European Cancer Congress (ECCO), in partnership with ESSO 33, EACR, EONS and SIOPE
Session title: Nursing - Improvements in Cancer Nursing Care
Session type: Proffered Papers Session
Track: Oncology Nursing
Abstract number: 1718
Authors: L. Sarna(1), S. Bialous(2), E. Kralikova(3), A. Kmetova(3), V. Falbrova(4), S. Kulovana(4), K. Mala(5), E. Roubickova(6), M. Wells(1), J. Brook(7)
(1)University of California Los Angeles, School of Nursing, Los Angeles, USA
(2)Tobacco Policy International, San Francisco, USA
(3)Charles University and the General Hospital, Centre of Tobacco Dependence of the 3rd Medical Department, Prague, Czech Republic
(4)General University Hospital, Centre of Tobacco Dependence of the 3rd Medical Department, Prague, Czech Republic
(5)Central Military Hospital, Prague, Czech Republic
(6)Faculty Hospital Karlovske Vinohrady, Clinic of Radiotherapy & Oncology, Prague, Czech Republic
(7)University of California Los Angeles, David Geffen School of Medicine, Los Angeles, USA
Background: Tobacco use is the top preventable cause of cancer in the Czech Republic and in Europe. Tobacco dependence treatment is a cost-effective strategy to prevent morbidity and mortality. Nurses, the largest group of health professionals, can play a pivotal role in implementing this intervention in clinical practice. The purpose of this report is to describe information about the frequency and correlates of Czech nurses' delivery of intervention in tobacco dependence treatment prior to an educational intervention.
Material and Methods: A train-the trainer program to provide evidence-based tobacco dependence treatment and the nurses' role was developed by tobacco control experts in the US and the Czech Republic, in collaboration with the International Society of Nurses in Cancer Care (ISNCC). The program was delivered by Czech nurses in Czech at the 2012 ISNCC congress to 22 nurses. Subsequently, 10 workshops delivered by the trainees were held throughout the country. Prior to each workshop, participants were asked to complete a survey that included questions about demographics, clinical practice, attitudes about tobacco control, and frequency of delivery of tobacco dependence treatment.
Results: 157 nurses completed the survey. While 63% of nurses ‘always/usually’ asked patients' about their smoking status, 46% provided advice to quit, 26% assisted in developing a cessation plan, and only 11% always arranged for follow up and referred smokers to the telephone quitline. Few, 22%, reported that nurses could play an important role in helping patients quit; 63% rated their ability to help patients quit as ‘fair/poor’. Approximately 30% of nurses were current smokers. Smokers were less likely to ‘always/usually’ assess (p=0.02), arrange (p=0.02), or recommend a smoke-free environment (p=0.002). The average age of nurses who ‘always/usually’ arranged or referred was significantly higher as compared to those nurses who did not (p<0.01).
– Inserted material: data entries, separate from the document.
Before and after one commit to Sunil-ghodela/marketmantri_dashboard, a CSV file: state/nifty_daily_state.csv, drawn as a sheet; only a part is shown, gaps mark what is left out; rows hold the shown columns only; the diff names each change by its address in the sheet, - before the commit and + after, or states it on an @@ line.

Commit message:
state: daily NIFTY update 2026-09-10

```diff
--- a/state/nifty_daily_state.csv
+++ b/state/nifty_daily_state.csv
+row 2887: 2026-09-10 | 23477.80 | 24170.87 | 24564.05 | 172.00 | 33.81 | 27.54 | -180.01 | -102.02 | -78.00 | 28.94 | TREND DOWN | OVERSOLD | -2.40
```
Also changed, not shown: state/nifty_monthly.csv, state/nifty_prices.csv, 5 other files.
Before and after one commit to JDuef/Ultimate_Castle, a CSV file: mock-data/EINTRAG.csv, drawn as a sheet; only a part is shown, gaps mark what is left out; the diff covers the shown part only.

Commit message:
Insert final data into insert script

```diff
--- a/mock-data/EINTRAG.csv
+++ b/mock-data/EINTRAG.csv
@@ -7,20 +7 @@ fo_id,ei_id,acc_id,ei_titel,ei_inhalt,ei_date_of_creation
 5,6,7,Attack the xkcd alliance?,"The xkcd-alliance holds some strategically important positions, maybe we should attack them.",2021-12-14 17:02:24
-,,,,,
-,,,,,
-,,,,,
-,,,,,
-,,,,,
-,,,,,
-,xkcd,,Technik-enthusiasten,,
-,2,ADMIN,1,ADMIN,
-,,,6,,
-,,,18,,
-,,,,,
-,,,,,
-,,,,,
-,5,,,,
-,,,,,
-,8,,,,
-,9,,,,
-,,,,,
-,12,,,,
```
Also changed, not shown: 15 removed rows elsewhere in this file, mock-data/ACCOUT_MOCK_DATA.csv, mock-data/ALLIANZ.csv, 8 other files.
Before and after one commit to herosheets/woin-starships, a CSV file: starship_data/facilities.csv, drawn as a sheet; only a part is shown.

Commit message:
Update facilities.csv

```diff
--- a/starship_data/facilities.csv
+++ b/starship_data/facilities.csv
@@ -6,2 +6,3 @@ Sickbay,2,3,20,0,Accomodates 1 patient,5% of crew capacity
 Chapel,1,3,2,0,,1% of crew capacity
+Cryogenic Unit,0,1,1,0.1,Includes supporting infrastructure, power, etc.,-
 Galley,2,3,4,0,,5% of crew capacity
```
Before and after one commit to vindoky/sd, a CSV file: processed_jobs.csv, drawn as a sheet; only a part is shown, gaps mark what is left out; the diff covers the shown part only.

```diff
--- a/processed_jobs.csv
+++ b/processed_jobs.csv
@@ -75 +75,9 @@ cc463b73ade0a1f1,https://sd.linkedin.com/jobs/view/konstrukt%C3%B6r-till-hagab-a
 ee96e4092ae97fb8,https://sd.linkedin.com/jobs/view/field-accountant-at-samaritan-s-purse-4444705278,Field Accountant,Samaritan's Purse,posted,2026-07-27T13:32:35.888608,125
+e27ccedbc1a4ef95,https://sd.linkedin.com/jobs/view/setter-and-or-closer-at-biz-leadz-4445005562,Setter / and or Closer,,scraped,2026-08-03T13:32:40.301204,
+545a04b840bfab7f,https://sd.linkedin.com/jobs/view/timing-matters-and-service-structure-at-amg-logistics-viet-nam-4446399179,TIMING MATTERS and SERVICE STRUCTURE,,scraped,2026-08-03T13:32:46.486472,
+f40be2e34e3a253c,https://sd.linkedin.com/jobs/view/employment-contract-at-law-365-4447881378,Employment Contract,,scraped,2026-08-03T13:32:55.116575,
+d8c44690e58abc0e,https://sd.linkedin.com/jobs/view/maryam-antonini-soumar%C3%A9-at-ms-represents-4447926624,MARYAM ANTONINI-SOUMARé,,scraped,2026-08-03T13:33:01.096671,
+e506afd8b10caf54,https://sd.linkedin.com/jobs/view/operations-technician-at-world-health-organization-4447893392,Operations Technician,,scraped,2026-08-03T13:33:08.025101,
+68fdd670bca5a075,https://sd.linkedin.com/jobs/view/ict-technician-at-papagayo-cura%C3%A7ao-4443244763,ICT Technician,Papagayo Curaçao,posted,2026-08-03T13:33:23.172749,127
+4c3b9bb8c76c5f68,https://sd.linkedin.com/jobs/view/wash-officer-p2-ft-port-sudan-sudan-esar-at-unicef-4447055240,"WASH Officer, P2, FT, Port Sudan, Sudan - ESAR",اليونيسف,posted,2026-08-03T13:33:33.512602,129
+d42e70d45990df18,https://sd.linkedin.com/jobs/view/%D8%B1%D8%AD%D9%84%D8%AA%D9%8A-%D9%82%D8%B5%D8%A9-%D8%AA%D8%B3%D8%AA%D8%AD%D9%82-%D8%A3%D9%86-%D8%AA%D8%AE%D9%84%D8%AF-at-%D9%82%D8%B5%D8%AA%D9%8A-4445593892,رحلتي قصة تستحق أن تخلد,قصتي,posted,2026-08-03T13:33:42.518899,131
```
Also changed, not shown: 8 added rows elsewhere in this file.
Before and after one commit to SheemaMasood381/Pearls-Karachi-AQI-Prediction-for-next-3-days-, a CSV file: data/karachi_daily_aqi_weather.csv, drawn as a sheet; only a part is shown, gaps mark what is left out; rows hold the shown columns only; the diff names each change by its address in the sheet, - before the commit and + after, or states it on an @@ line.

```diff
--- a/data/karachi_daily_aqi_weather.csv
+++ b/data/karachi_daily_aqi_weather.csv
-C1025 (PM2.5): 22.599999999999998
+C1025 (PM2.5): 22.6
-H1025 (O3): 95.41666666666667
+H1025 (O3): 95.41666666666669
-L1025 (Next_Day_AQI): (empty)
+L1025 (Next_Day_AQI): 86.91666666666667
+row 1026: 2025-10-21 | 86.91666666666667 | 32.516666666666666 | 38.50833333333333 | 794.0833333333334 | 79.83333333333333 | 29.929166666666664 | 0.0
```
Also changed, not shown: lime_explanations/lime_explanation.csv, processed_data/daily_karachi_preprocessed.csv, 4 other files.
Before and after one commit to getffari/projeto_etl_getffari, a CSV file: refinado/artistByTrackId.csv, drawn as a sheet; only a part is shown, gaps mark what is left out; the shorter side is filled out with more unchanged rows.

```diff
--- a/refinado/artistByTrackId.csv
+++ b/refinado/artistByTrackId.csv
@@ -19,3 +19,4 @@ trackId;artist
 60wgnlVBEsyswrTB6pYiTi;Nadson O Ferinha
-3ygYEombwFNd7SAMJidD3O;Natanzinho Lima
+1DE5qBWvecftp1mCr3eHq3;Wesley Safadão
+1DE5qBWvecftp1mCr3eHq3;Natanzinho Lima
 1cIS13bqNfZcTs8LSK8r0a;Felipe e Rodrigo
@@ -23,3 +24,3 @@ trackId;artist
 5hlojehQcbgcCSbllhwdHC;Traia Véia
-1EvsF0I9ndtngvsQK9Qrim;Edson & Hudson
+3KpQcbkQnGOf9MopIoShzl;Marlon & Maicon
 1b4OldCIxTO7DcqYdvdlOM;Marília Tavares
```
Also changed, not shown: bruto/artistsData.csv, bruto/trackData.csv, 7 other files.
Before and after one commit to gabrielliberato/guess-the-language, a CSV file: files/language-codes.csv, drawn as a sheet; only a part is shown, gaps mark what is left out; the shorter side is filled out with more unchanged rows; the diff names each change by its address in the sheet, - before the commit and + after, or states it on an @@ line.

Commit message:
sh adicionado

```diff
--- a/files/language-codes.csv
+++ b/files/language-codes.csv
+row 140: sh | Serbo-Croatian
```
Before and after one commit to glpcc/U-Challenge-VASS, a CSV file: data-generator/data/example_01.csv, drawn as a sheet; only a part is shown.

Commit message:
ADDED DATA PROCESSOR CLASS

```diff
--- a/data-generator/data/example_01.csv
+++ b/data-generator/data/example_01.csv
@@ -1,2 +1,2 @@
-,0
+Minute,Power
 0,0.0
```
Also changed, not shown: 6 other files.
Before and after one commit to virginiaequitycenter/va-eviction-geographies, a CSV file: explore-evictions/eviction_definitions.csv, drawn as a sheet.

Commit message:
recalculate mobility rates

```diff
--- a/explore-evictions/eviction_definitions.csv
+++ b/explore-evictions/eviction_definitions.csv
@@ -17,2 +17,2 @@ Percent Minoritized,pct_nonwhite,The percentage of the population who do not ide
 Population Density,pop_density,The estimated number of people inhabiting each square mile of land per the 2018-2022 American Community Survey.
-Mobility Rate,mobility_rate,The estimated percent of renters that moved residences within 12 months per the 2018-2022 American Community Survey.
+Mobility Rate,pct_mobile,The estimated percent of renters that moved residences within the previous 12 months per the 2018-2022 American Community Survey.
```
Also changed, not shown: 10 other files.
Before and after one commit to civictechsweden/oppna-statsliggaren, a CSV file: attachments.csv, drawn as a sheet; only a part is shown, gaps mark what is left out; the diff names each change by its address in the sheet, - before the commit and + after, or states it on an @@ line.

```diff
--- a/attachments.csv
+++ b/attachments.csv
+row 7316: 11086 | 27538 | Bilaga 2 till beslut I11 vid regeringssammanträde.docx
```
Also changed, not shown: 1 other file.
Conclusions: These data indicate that few nurses in the Czech Republic consistently intervene with smokers. The majority underestimated their power to provide effective smoking cessation interventions and assessed that they needed additional training. Although they have potential to significantly contribute to decrease the burden of tobacco-related diseases, they underestimate the importance of their role. Capacity building programs in tobacco control for nurses are critical.
No conflict of interest.
Keywords: tobacco, cessation, nurse